**PROBLEM DESCRIPTION**
Restate all the data word for word, leaving nothing out.

□ □ □ □

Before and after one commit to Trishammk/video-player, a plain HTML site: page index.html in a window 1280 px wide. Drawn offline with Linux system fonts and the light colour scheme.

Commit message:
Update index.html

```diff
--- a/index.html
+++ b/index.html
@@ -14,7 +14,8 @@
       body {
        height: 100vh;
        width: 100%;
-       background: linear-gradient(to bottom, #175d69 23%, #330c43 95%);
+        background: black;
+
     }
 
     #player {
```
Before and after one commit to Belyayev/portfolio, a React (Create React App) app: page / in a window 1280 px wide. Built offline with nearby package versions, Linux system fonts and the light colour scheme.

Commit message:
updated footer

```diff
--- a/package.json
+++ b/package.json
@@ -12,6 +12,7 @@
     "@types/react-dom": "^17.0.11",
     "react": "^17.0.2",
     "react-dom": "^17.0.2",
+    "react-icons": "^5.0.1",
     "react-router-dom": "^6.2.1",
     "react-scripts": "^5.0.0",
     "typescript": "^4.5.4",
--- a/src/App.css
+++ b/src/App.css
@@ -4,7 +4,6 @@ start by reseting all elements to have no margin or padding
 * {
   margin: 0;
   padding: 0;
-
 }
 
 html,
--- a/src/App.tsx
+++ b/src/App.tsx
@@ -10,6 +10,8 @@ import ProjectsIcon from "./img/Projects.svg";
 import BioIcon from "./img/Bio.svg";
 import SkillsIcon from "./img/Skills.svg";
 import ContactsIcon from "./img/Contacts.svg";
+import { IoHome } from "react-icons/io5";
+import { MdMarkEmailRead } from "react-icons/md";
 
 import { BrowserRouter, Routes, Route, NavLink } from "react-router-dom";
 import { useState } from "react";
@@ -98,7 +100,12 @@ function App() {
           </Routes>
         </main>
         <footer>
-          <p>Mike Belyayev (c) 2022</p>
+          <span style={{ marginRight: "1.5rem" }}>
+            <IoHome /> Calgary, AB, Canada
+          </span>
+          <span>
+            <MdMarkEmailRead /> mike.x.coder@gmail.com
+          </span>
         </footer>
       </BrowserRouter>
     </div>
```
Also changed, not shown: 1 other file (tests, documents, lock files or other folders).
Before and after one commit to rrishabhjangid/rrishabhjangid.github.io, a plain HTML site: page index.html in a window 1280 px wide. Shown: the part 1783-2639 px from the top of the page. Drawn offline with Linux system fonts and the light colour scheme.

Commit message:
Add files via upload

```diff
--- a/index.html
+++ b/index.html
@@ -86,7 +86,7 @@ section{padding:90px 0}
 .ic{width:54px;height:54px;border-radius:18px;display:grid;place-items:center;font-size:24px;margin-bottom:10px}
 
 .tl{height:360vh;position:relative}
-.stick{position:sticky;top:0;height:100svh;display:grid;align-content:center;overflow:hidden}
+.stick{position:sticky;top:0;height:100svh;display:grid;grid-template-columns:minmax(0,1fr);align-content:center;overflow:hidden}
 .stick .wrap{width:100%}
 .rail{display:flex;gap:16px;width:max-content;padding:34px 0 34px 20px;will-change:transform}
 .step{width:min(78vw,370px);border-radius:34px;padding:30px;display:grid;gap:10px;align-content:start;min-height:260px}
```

□ □ □ □

**RESULT FOR THIS TASK**
Before and after one commit to Trishammk/video-player, a plain HTML site: page index.html in a window 1280 px wide. Drawn offline with Linux system fonts and the light colour scheme.

Commit message:
Update index.html

```diff
--- a/index.html
+++ b/index.html
@@ -14,7 +14,8 @@
       body {
        height: 100vh;
        width: 100%;
-       background: linear-gradient(to bottom, #175d69 23%, #330c43 95%);
+        background: black;
+
     }
 
     #player {
```
Before and after one commit to Belyayev/portfolio, a React (Create React App) app: page / in a window 1280 px wide. Built offline with nearby package versions, Linux system fonts and the light colour scheme.

Commit message:
updated footer

```diff
--- a/package.json
+++ b/package.json
@@ -12,6 +12,7 @@
     "@types/react-dom": "^17.0.11",
     "react": "^17.0.2",
     "react-dom": "^17.0.2",
+    "react-icons": "^5.0.1",
     "react-router-dom": "^6.2.1",
     "react-scripts": "^5.0.0",
     "typescript": "^4.5.4",
--- a/src/App.css
+++ b/src/App.css
@@ -4,7 +4,6 @@ start by reseting all elements to have no margin or padding
 * {
   margin: 0;
   padding: 0;
-
 }
 
 html,
--- a/src/App.tsx
+++ b/src/App.tsx
@@ -10,6 +10,8 @@ import ProjectsIcon from "./img/Projects.svg";
 import BioIcon from "./img/Bio.svg";
 import SkillsIcon from "./img/Skills.svg";
 import ContactsIcon from "./img/Contacts.svg";
+import { IoHome } from "react-icons/io5";
+import { MdMarkEmailRead } from "react-icons/md";
 
 import { BrowserRouter, Routes, Route, NavLink } from "react-router-dom";
 import { useState } from "react";
@@ -98,7 +100,12 @@ function App() {
           </Routes>
         </main>
         <footer>
-          <p>Mike Belyayev (c) 2022</p>
+          <span style={{ marginRight: "1.5rem" }}>
+            <IoHome /> Calgary, AB, Canada
+          </span>
+          <span>
+            <MdMarkEmailRead /> mike.x.coder@gmail.com
+          </span>
         </footer>
       </BrowserRouter>
     </div>
```
Also changed, not shown: 1 other file (tests, documents, lock files or other folders).
Before and after one commit to rrishabhjangid/rrishabhjangid.github.io, a plain HTML site: page index.html in a window 1280 px wide. Shown: the part 1783-2639 px from the top of the page. Drawn offline with Linux system fonts and the light colour scheme.

Commit message:
Add files via upload

```diff
--- a/index.html
+++ b/index.html
@@ -86,7 +86,7 @@ section{padding:90px 0}
 .ic{width:54px;height:54px;border-radius:18px;display:grid;place-items:center;font-size:24px;margin-bottom:10px}
 
 .tl{height:360vh;position:relative}
-.stick{position:sticky;top:0;height:100svh;display:grid;align-content:center;overflow:hidden}
+.stick{position:sticky;top:0;height:100svh;display:grid;grid-template-columns:minmax(0,1fr);align-content:center;overflow:hidden}
 .stick .wrap{width:100%}
 .rail{display:flex;gap:16px;width:max-content;padding:34px 0 34px 20px;will-change:transform}
 .step{width:min(78vw,370px);border-radius:34px;padding:30px;display:grid;gap:10px;align-content:start;min-height:260px}
```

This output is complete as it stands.